* _HOW TO COMPLETE THIS TASK_
Go through the records, and copy each line in which the string "apply" is present.

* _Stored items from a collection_

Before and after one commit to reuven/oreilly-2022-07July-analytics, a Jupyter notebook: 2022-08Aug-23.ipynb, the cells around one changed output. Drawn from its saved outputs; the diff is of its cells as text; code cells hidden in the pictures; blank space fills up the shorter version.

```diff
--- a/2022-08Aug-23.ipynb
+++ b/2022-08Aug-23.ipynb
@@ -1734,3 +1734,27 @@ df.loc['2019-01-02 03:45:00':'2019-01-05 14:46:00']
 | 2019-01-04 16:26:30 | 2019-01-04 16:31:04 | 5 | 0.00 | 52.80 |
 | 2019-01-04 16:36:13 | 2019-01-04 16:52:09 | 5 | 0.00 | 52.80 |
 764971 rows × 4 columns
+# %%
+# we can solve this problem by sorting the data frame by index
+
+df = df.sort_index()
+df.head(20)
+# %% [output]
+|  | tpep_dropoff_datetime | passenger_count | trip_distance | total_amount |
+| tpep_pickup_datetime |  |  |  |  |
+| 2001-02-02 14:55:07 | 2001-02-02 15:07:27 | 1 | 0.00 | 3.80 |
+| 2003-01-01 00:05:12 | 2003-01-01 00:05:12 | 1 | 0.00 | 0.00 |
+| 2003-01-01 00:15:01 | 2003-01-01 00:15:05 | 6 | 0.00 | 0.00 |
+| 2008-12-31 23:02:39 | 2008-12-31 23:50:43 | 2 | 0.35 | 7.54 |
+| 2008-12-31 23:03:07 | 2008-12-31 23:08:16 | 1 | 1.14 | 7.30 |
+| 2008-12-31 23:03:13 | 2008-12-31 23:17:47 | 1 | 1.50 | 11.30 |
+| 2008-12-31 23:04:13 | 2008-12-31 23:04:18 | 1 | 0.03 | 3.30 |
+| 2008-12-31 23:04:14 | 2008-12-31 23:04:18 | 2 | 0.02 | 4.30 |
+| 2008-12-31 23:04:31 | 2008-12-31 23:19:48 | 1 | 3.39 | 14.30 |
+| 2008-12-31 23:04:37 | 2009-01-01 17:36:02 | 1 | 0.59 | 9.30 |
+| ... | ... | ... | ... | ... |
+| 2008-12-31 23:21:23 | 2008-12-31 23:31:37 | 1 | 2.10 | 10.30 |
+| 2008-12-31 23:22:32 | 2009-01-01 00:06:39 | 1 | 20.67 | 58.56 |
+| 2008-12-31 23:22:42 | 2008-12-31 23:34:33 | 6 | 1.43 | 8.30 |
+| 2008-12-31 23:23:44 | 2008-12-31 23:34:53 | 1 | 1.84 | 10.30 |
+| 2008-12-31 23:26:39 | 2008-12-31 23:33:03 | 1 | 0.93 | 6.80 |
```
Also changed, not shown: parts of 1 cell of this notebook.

--

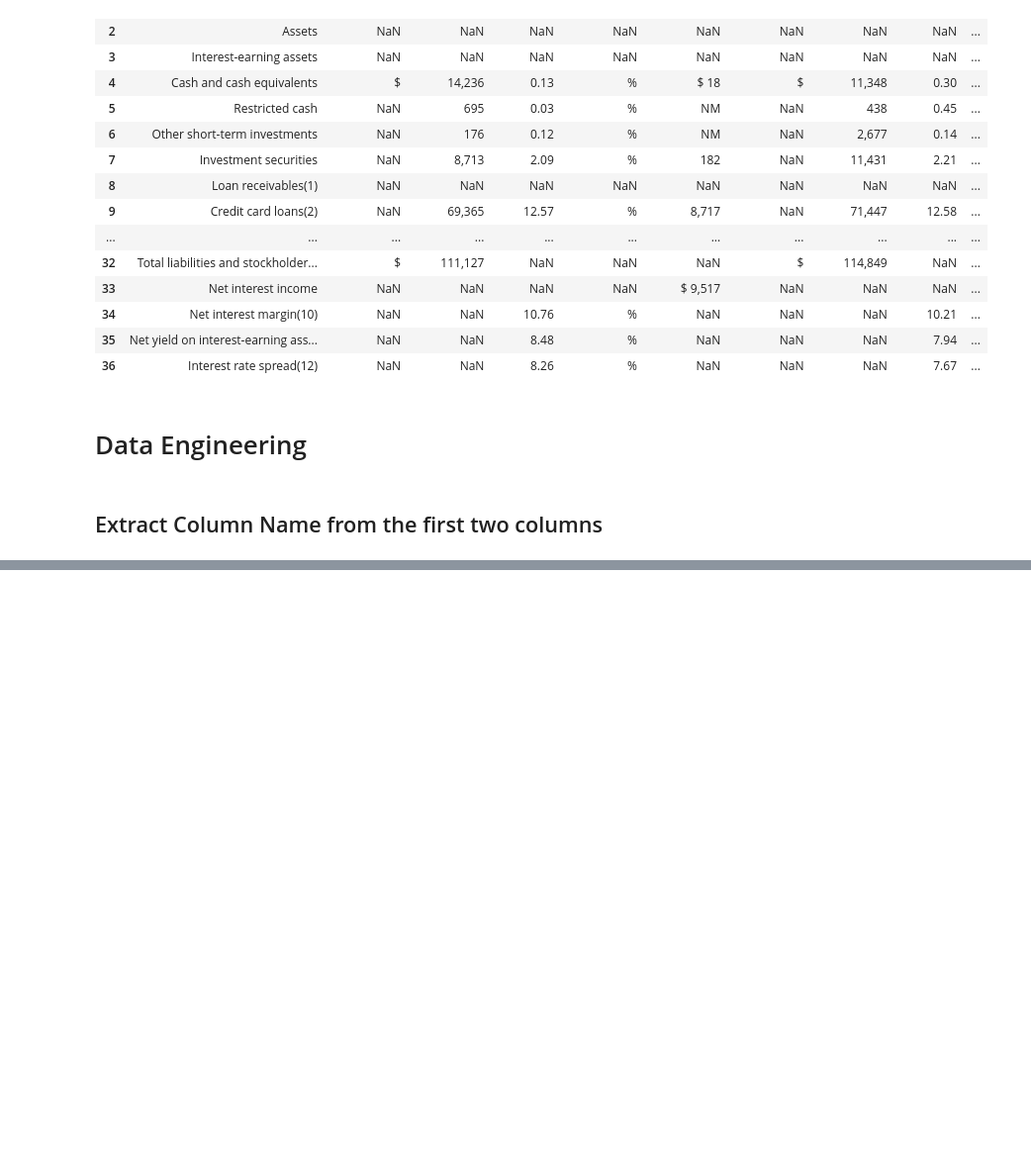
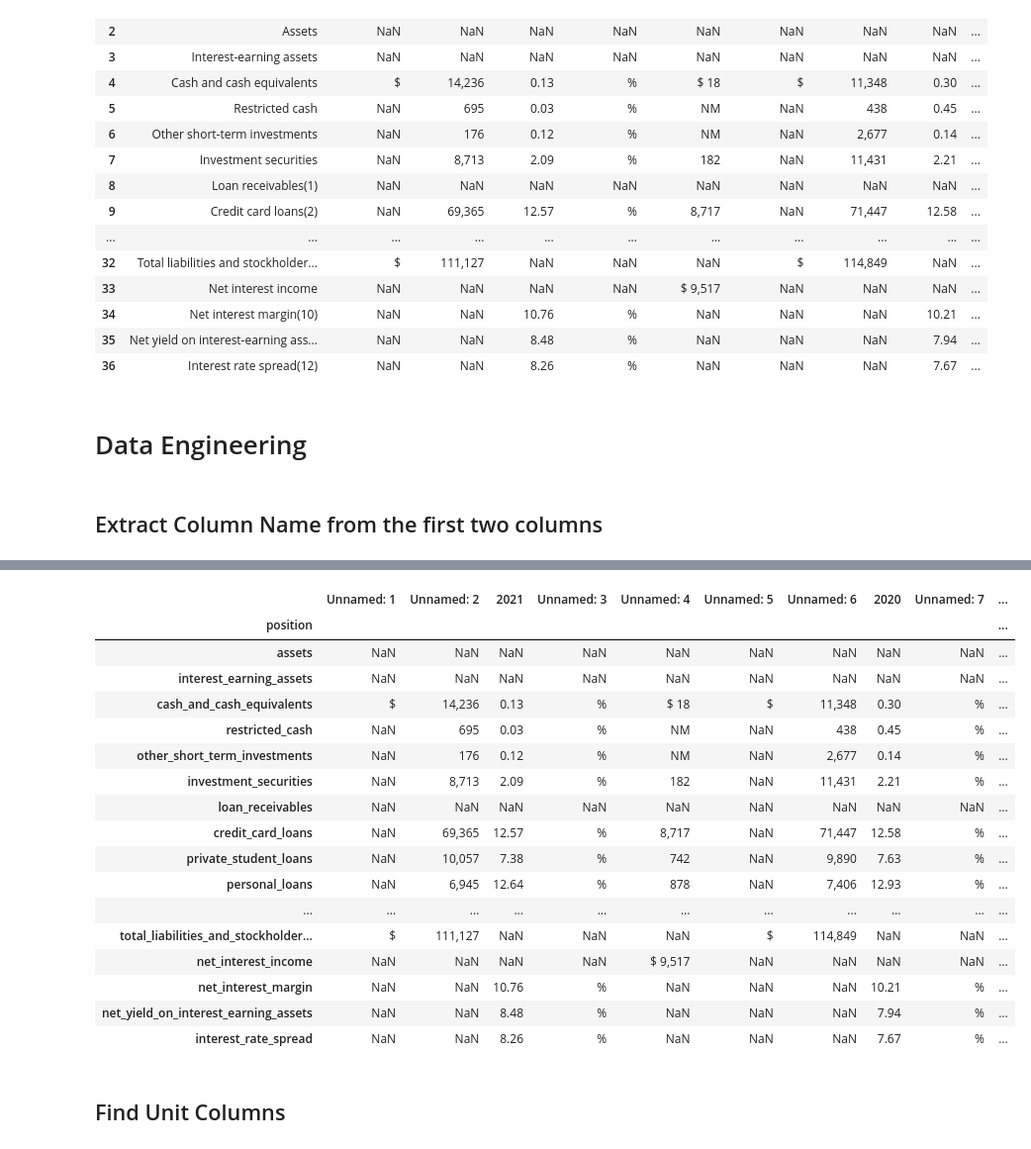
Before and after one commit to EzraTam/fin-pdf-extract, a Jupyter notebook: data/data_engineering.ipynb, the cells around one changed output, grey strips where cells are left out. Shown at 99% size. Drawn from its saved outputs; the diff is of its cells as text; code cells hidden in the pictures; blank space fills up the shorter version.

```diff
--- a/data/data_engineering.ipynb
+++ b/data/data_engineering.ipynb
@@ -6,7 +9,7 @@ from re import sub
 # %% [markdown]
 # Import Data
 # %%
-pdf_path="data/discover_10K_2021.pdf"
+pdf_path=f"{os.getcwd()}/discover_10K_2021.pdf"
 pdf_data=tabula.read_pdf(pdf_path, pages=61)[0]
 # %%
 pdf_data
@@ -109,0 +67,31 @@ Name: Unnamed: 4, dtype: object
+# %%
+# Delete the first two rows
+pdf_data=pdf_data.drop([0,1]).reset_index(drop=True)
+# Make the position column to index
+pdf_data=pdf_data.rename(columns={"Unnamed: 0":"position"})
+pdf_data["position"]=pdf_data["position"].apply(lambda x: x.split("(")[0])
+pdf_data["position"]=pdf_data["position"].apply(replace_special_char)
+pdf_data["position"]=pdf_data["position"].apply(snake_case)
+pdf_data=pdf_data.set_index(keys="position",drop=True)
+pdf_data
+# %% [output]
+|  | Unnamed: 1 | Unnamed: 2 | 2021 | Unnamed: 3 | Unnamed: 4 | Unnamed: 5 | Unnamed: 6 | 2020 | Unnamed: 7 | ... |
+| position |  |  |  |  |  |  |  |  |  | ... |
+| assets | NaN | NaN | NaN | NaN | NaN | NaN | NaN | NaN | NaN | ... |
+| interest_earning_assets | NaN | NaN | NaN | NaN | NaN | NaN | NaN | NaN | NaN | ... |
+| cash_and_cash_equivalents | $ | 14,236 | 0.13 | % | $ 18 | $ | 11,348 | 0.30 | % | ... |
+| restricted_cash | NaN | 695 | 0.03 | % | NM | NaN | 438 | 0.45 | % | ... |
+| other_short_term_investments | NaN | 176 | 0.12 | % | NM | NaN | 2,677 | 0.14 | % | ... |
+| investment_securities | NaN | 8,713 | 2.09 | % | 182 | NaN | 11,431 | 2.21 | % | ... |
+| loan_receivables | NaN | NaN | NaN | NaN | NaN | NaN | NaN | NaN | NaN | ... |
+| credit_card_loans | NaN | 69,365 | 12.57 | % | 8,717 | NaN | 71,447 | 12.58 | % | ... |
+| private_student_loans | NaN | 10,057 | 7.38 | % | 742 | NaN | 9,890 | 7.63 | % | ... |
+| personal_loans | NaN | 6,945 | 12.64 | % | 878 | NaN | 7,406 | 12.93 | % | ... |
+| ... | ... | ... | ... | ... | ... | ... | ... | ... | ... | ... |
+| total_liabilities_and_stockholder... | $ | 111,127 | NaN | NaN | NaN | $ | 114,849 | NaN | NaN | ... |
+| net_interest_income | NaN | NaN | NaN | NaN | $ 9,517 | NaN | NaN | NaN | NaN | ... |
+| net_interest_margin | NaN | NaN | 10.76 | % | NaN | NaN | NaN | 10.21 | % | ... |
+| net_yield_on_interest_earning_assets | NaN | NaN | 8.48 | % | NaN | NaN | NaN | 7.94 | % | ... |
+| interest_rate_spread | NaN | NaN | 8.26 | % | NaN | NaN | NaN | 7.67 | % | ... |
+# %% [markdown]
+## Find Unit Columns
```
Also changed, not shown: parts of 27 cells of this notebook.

==

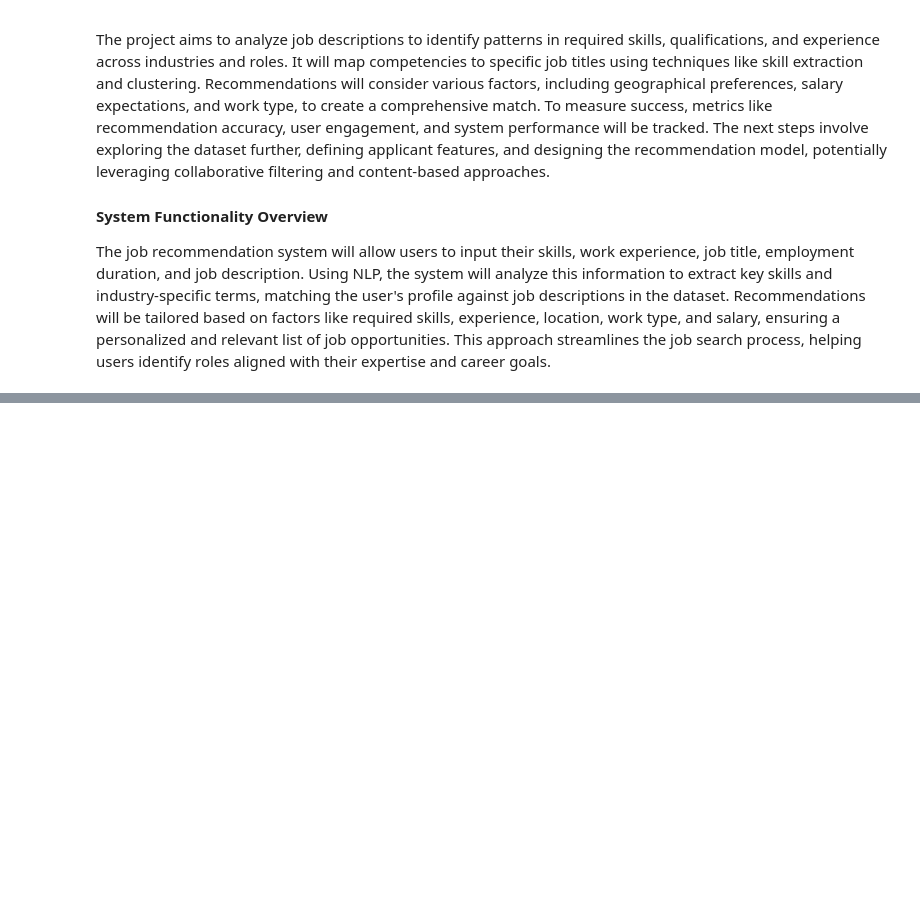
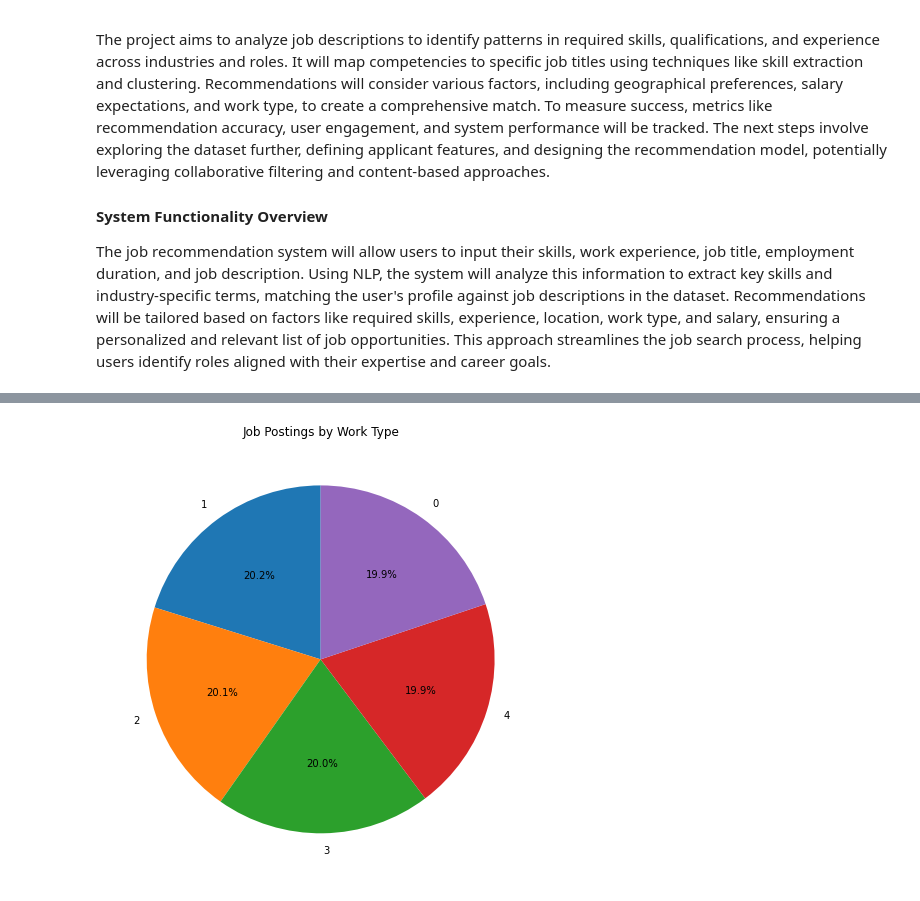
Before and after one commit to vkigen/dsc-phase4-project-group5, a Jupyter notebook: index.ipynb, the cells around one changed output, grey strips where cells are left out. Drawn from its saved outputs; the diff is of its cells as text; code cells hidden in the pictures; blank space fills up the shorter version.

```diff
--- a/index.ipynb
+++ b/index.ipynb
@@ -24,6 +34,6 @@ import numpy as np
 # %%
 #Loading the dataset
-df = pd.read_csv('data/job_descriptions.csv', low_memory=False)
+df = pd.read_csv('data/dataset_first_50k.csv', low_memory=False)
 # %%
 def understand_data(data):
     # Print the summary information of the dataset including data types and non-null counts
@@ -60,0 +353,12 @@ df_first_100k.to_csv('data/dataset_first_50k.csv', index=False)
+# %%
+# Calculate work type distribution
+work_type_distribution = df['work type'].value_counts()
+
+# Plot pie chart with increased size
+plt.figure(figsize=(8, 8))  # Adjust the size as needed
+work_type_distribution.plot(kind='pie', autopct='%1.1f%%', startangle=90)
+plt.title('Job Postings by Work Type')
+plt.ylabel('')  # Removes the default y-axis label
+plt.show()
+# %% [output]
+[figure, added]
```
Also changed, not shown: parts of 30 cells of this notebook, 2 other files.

* _OUTPUT OF THE TASK_
+pdf_data["position"]=pdf_data["position"].apply(lambda x: x.split("(")[0])
+pdf_data["position"]=pdf_data["position"].apply(replace_special_char)
+pdf_data["position"]=pdf_data["position"].apply(snake_case)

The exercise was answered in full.